|Georgia (Hall County), Flowery Branch — Gen. Andrew Jackson|
|This boulder marks
the trail of
Gen. Andrew Jackson
and his troops
who rested here
for the night
Erected by the
Col. Wm. Candler
Gainesville, Hall Co.
1928 — Map (db m40837) HM|
|Georgia (Hall County), Flowery Branch — 069-5 — Jackson at Young's Tavern|
|At Young’s Tavern, 12 room log home of Robert Young, where travelers frequently stopped for lodging, Andrew Jackson, his staff and two companies of militia, spent a night on their way to the Seminole Campaign in 1818. General Jackson followed the road through Monticello and Hawkinsville, while the main body of troops went to south Georgia by way of Alabama. This was on the Federal Road, first vehicular way in northwest Georgia, opened in 1805. Robert Young, born in North Carolina in 1760, son . . . — Map (db m25030) HM|
|Georgia (Hall County), Flowery Branch — 069-3 — Old Federal Road|
|The route leading west from this point is the Old Federal Road, an early thoroughfare which linked Georgia and Tennessee across the Cherokee Nation.

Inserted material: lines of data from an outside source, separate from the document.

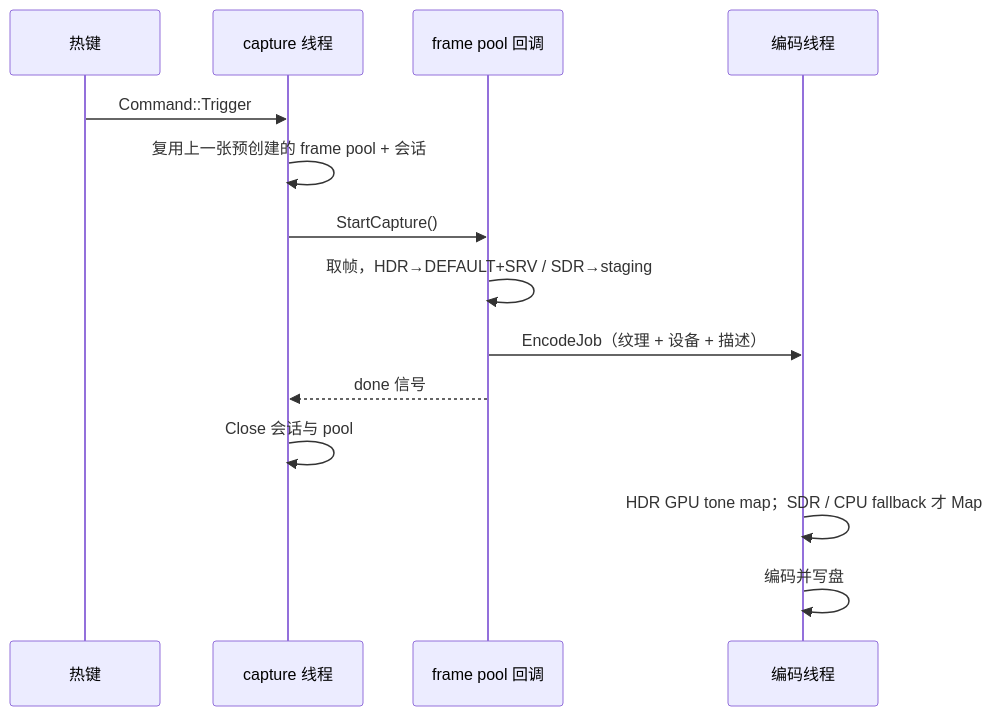
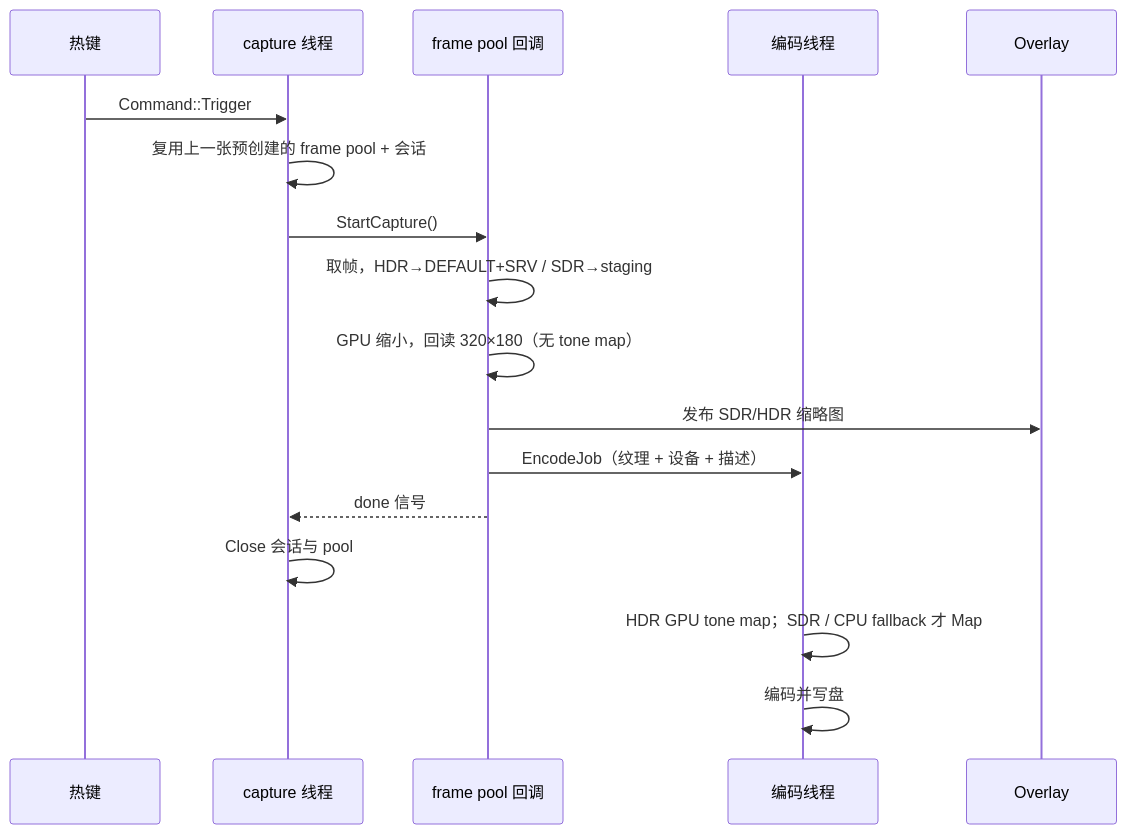
The second of 2 diagrams in docs/architecture.md (sprinox/GameSnap), drawn with Mermaid before and after one commit. The commit also changed other lines of this file and 20 other files, not shown here.

Commit message:
Generate capture previews before encoding and switch SDR HDR overlays

````diff
--- a/docs/architecture.md
+++ b/docs/architecture.md
@@ -53,17 +65,20 @@
 ```mermaid
 sequenceDiagram
     participant U as 热键
     participant C as capture 线程
     participant P as frame pool 回调
     participant E as 编码线程
+    participant O as Overlay
 
     U->>C: Command::Trigger
     C->>C: 复用上一张预创建的 frame pool + 会话
     C->>P: StartCapture()
     P->>P: 取帧，HDR→DEFAULT+SRV / SDR→staging
+    P->>P: GPU 缩小，回读 320×180（无 tone map）
+    P->>O: 发布 SDR/HDR 缩略图
     P->>E: EncodeJob（纹理 + 设备 + 描述）
     P-->>C: done 信号
     C->>C: Close 会话与 pool
     E->>E: HDR GPU tone map；SDR / CPU fallback 才 Map
     E->>E: 编码并写盘
 ```
````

Rights to open the passage were granted informally by the Indians in 1803 and confirmed by treaty in 1805. Beginning 10 miles to the east, on the former Cherokee boundary, now the Hall-Jackson county line, the road crossed the Chattahoochee 4 miles to the west at Vann's Ferry and bore northwestward.
This highway was the first vehicular and . . . — Map (db m24718) HM|
|Georgia (Hall County), Flowery Branch — The Flowery Branch Depot|
|Cotton, leather and furniture, as well as manufactured items from the region passed through these walls, as did passengers during its working years (c.1890-1970s) as a Richmond & Danville Railroad and Southern Railway System Depot. Sold to the City of Flowery Branch for $1.00 in 1972, the building was later rehabilitated with Federal Transportation Enhancement Funding through the Georgia Department of Transportation, and moved from its original site directly across Railroad Ave. (RR property), . . . — Map (db m27951) HM|
|Georgia (Hall County), Gainesville — Bicentennial Park|
|This marker and plaza proudly acknowledges the significant contributions of John William Morrow, Jr., and countless citizens for the betterment of this community.
Born in 1918 in Hall County, John W. Morrow, Jr., graduated Booker T. Washington High in Atlanta and served with distinction in the United States Army during World War II. Upon his discharge from the military, he returned to his native community to begin an exemplary career of civic, religious and governmental service.
He . . . — Map (db m25993) HM|
|Georgia (Hall County), Gainesville — Dedicated to the Veterans of 1898 - 1902|
|“You triumphed over obstacles which would have overcome men less brave and determined”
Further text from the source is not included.